* TASK OBJECTIVE:
The records below are to be written out again, exactly as they appear.

* TASK MATERIAL:
______________________________
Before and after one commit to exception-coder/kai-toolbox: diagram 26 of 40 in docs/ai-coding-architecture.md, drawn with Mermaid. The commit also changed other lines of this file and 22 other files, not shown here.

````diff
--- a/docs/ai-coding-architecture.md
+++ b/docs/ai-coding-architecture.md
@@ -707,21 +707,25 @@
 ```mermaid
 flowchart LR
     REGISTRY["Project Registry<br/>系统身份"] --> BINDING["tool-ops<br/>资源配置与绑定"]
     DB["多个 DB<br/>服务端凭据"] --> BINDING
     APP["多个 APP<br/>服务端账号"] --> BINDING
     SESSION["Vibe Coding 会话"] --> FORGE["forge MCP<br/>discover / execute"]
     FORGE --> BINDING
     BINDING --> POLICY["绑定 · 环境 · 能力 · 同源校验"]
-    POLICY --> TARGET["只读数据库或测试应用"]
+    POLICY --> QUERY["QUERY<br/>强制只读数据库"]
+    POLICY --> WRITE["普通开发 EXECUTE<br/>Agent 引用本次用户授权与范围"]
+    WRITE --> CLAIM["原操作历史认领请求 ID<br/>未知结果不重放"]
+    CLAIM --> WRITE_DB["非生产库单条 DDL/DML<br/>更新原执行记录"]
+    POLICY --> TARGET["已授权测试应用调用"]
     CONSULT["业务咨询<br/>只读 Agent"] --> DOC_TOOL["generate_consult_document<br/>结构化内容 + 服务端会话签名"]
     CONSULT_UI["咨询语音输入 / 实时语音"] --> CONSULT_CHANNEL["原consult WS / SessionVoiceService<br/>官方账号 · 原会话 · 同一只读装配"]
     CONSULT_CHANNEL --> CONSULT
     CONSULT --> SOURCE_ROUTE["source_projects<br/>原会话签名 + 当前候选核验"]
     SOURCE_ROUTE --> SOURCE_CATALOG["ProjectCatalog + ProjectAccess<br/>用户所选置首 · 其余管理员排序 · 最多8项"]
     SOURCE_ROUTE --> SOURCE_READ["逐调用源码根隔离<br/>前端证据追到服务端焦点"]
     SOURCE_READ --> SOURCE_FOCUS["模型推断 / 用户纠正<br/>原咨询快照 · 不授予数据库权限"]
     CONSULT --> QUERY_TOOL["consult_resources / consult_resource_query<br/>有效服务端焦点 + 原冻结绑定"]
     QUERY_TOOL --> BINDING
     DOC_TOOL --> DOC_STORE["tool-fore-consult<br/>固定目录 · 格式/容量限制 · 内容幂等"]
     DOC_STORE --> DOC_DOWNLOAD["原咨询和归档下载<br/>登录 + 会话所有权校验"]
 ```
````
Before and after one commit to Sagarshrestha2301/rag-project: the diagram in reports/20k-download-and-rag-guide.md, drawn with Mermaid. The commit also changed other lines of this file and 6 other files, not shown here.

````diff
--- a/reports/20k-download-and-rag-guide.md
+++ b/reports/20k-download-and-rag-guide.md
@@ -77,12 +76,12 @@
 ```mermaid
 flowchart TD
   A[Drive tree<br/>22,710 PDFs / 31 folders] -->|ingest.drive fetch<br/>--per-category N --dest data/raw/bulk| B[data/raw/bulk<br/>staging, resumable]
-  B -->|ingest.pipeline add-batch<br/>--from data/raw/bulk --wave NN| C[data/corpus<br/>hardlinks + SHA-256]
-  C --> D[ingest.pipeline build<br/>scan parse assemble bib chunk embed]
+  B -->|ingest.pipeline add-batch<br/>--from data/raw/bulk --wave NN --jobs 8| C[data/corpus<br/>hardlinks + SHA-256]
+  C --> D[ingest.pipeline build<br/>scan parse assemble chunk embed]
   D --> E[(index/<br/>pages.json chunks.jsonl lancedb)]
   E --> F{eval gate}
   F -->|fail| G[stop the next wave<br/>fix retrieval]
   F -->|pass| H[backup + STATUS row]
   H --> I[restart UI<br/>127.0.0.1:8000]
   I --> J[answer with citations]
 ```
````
______________________________
* RESPONSE:
Before and after one commit to exception-coder/kai-toolbox: diagram 26 of 40 in docs/ai-coding-architecture.md, drawn with Mermaid. The commit also changed other lines of this file and 22 other files, not shown here.

````diff
--- a/docs/ai-coding-architecture.md
+++ b/docs/ai-coding-architecture.md
@@ -707,21 +707,25 @@
 ```mermaid
 flowchart LR
     REGISTRY["Project Registry<br/>系统身份"] --> BINDING["tool-ops<br/>资源配置与绑定"]
     DB["多个 DB<br/>服务端凭据"] --> BINDING
     APP["多个 APP<br/>服务端账号"] --> BINDING
     SESSION["Vibe Coding 会话"] --> FORGE["forge MCP<br/>discover / execute"]
     FORGE --> BINDING
     BINDING --> POLICY["绑定 · 环境 · 能力 · 同源校验"]
-    POLICY --> TARGET["只读数据库或测试应用"]
+    POLICY --> QUERY["QUERY<br/>强制只读数据库"]
+    POLICY --> WRITE["普通开发 EXECUTE<br/>Agent 引用本次用户授权与范围"]
+    WRITE --> CLAIM["原操作历史认领请求 ID<br/>未知结果不重放"]
+    CLAIM --> WRITE_DB["非生产库单条 DDL/DML<br/>更新原执行记录"]
+    POLICY --> TARGET["已授权测试应用调用"]
     CONSULT["业务咨询<br/>只读 Agent"] --> DOC_TOOL["generate_consult_document<br/>结构化内容 + 服务端会话签名"]
     CONSULT_UI["咨询语音输入 / 实时语音"] --> CONSULT_CHANNEL["原consult WS / SessionVoiceService<br/>官方账号 · 原会话 · 同一只读装配"]
     CONSULT_CHANNEL --> CONSULT
     CONSULT --> SOURCE_ROUTE["source_projects<br/>原会话签名 + 当前候选核验"]
     SOURCE_ROUTE --> SOURCE_CATALOG["ProjectCatalog + ProjectAccess<br/>用户所选置首 · 其余管理员排序 · 最多8项"]
     SOURCE_ROUTE --> SOURCE_READ["逐调用源码根隔离<br/>前端证据追到服务端焦点"]
     SOURCE_READ --> SOURCE_FOCUS["模型推断 / 用户纠正<br/>原咨询快照 · 不授予数据库权限"]
     CONSULT --> QUERY_TOOL["consult_resources / consult_resource_query<br/>有效服务端焦点 + 原冻结绑定"]
     QUERY_TOOL --> BINDING
     DOC_TOOL --> DOC_STORE["tool-fore-consult<br/>固定目录 · 格式/容量限制 · 内容幂等"]
     DOC_STORE --> DOC_DOWNLOAD["原咨询和归档下载<br/>登录 + 会话所有权校验"]
 ```
````
Before and after one commit to Sagarshrestha2301/rag-project: the diagram in reports/20k-download-and-rag-guide.md, drawn with Mermaid. The commit also changed other lines of this file and 6 other files, not shown here.

````diff
--- a/reports/20k-download-and-rag-guide.md
+++ b/reports/20k-download-and-rag-guide.md
@@ -77,12 +76,12 @@
 ```mermaid
 flowchart TD
   A[Drive tree<br/>22,710 PDFs / 31 folders] -->|ingest.drive fetch<br/>--per-category N --dest data/raw/bulk| B[data/raw/bulk<br/>staging, resumable]
-  B -->|ingest.pipeline add-batch<br/>--from data/raw/bulk --wave NN| C[data/corpus<br/>hardlinks + SHA-256]
-  C --> D[ingest.pipeline build<br/>scan parse assemble bib chunk embed]
+  B -->|ingest.pipeline add-batch<br/>--from data/raw/bulk --wave NN --jobs 8| C[data/corpus<br/>hardlinks + SHA-256]
+  C --> D[ingest.pipeline build<br/>scan parse assemble chunk embed]
   D --> E[(index/<br/>pages.json chunks.jsonl lancedb)]
   E --> F{eval gate}
   F -->|fail| G[stop the next wave<br/>fix retrieval]
   F -->|pass| H[backup + STATUS row]
   H --> I[restart UI<br/>127.0.0.1:8000]
   I --> J[answer with citations]
 ```
````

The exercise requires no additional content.